At an inquest into Penelope Dingle’s 2005 death, Peter Dingle this afternoon told the Coroners Court that he tried to convince his wife to have surgery after she was diagnosed with colorectal cancer in February 2003.
Mrs Dingle, who attempted to treat the cancer with homeopathy and natural remedies, died in August 2005 after suffering a rectal tumour.
When questioned by State Coroner Alastair Hope why he had not booked his wife in for surgery shortly after learning she had cancer, Dr Dingle said he had been unable to convince her and said he had no control over his wife.
Yet there is another side to this story that is especially disturbing. Several media outlets have reported that Dr. Dingle’s role in the death of his wife may have been more direct. In fact, it has been reported that he had agreed to pact to have his wife’s treatment limited entirely to “alternative” medicine, with the expectation that he would write a book on how he had cured his wife’s cancer using homeopathy and alternative means.
Via the Australian:

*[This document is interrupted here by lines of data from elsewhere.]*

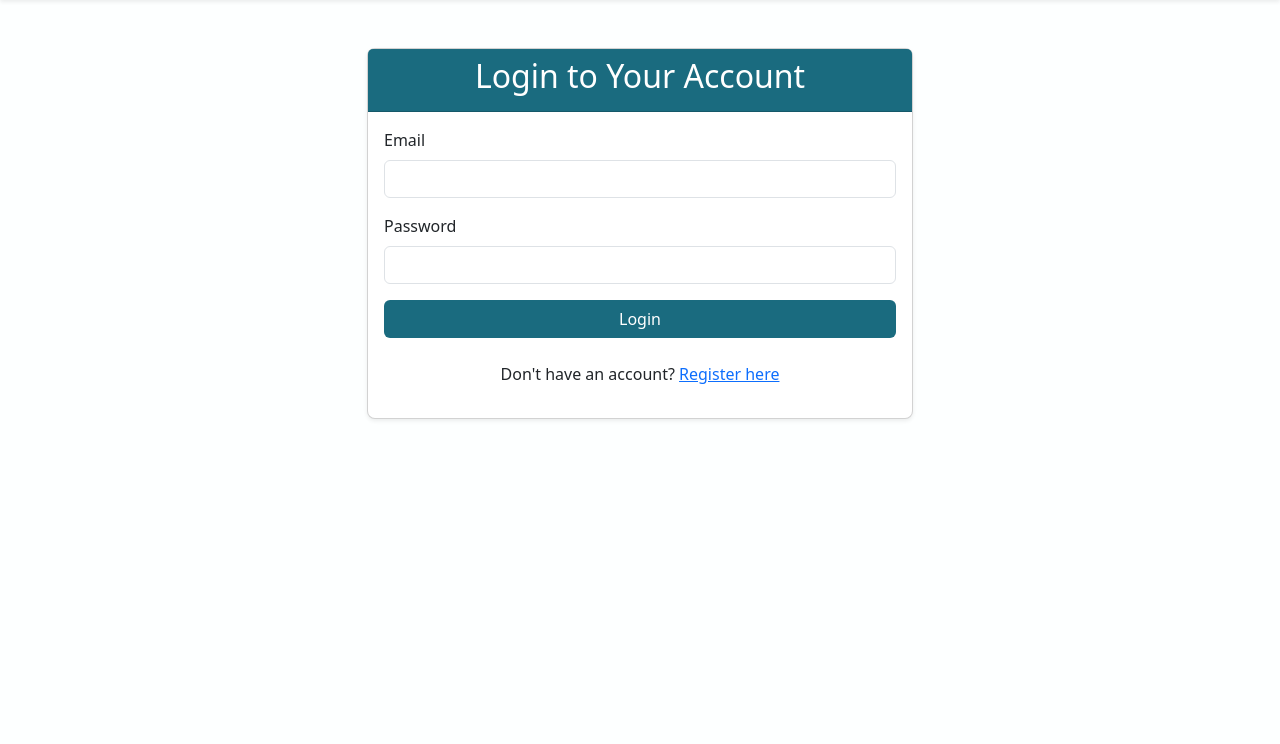
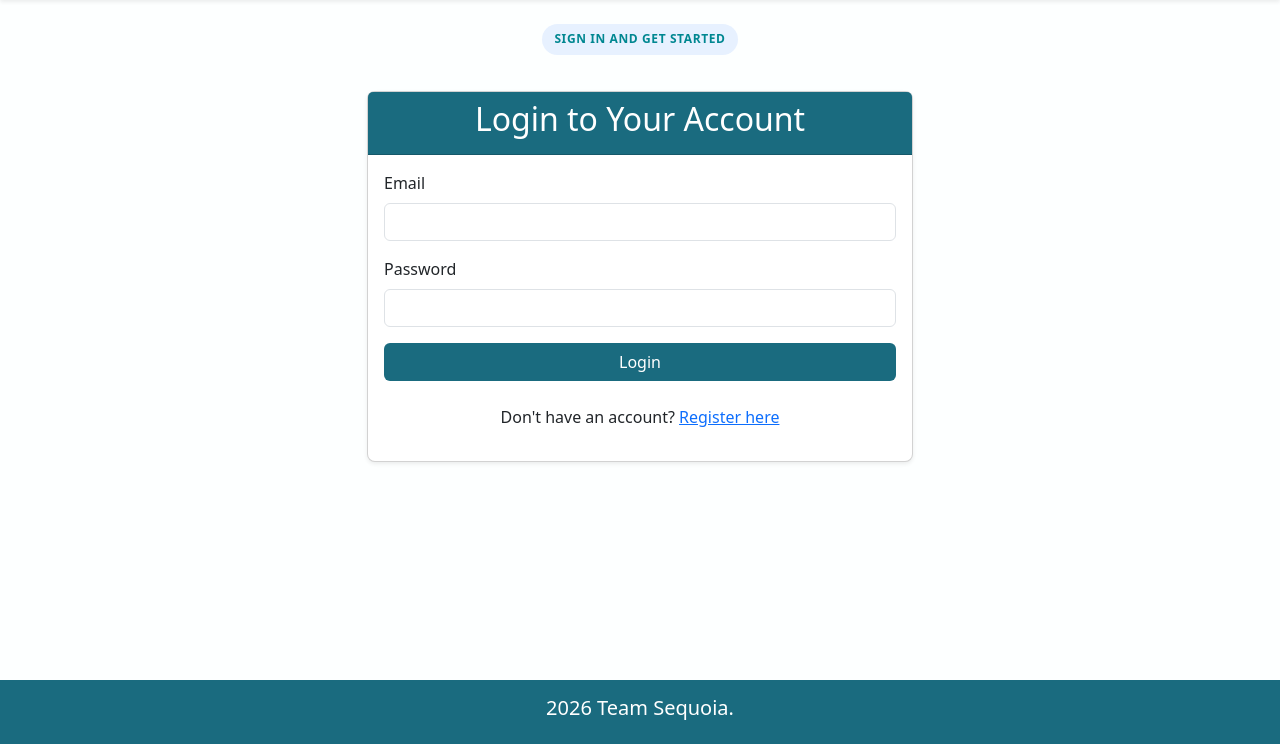
Before and after one commit to amaaniu/BIO727P-Software-Development-Group-Project, a Flask app: page /login in a window 1280 px wide. Shown: the part 56-800 px from the top of the page. Run offline with Flask 3, Linux system fonts and the light colour scheme.

Commit message:
Improved login and registration templates with UI and footer changes

```diff
--- a/app/templates/login.html
+++ b/app/templates/login.html
@@ -52,7 +52,10 @@
 
 <main>
 <!-- Main Body Content: The Login box -->
-  <div class="container mt-5">
+  <div class="text-center my-4">
+ <span class="section-badge section-badge-accent">Sign In and Get Started</span>
+  </div>
+  <div class="container mt-4">
     <div class="row justify-content-center">
       <div class="col-xl-6">
         <div class="card shadow-sm">
@@ -81,6 +84,9 @@
   </div>
 </main>
 
+<footer class="fixed-bottom text-center bg-primary text-white py-3">
+  <h5>2026 Team Sequoia.</h5>
+</footer>
 
 </body>
 </html>
```
Also changed, not shown: app/templates/register.html (+10 -7 lines).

Giving evidence at Dingle’s inquest yesterday before West Australian Coroner Alastair Hope, her sister Toni Brown said seeing Dingle in 2003 was like watching “somebody being tortured”.
She said she had been told by one of the couple’s close friends that the Dingles had a pact with the homeopath treating Dingle, Francine Scrayen.
Under the pact, they agreed that only alternative medicine would be used and Dr Dingle would then write a book about curing his wife’s cancer.
Mrs Brown said that under the agreement, Dr Dingle would look after his wife’s vitamin and antioxidant treatment and Ms Scrayen would deal with homeopathy treatments and diet.
Mrs Brown said that in 2003 her sister was on a strict diet and lost a significant amount of weight but each time she expressed concern, Dingle and her husband told her the treatment was going well.
It’s certainly a dicey situation, but if Peter Dingle or Francine Scrayen in any way worked to convince Penelope Dingle that she did not need real medical treatment or pressured her not to have the surgery, then the may very well be criminally responsible for her death. A spouse can certainly have a great deal of influence, especially if they use their background or education to try to imply that they know what’s best. For a sick and dying woman, a strong-handed husband may have the power to keep her away from the help she needs.
Of course, what role Peter Dingle may have played is still unproven and he is entitled to the presumption of innocence. What is clear is the guilt of the ridiculous practice of homeopathy, which has taken many lives by denying or displacing real medical treatment.
If you have a loved one who has cancer that is treatable but will be deadly without the proper treatment, and if they choose homeopathy, recognize that unless you can talk some sense into them, they’re going to die a horrible and painful death. Argue with them, yell at them, if you have to, cry or beg if you have to, unless you’d rather be respectful and watch them die – because that is what will happen.